* [Task to carry out]:
Pictures aside, restate the records below exactly as written.

* [Material for the task]:
<<<<

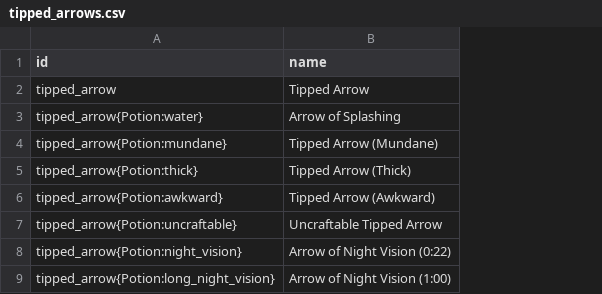
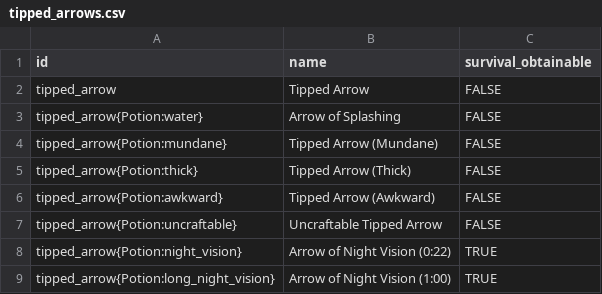
Before and after one commit to JakeSurge/2100Project02, a CSV file: items_files/tipped_arrows.csv, drawn as a sheet; only a part is shown; the diff names each change by its address in the sheet, - before the commit and + after, or states it on an @@ line.

Commit message:
Added resource files for survival_obtainable table and made python script for importing data etc. It is fully functional

```diff
--- a/items_files/tipped_arrows.csv
+++ b/items_files/tipped_arrows.csv
+column C (survival_obtainable), rows 2-9: FALSE | FALSE | FALSE | FALSE | FALSE | FALSE | TRUE | TRUE
```
Also changed, not shown: 4 other files.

>>>>

* [Completed exercise]:
Before and after one commit to JakeSurge/2100Project02, a CSV file: items_files/tipped_arrows.csv, drawn as a sheet; only a part is shown; the diff names each change by its address in the sheet, - before the commit and + after, or states it on an @@ line.

Commit message:
Added resource files for survival_obtainable table and made python script for importing data etc. It is fully functional

```diff
--- a/items_files/tipped_arrows.csv
+++ b/items_files/tipped_arrows.csv
+column C (survival_obtainable), rows 2-9: FALSE | FALSE | FALSE | FALSE | FALSE | FALSE | TRUE | TRUE
```
Also changed, not shown: 4 other files.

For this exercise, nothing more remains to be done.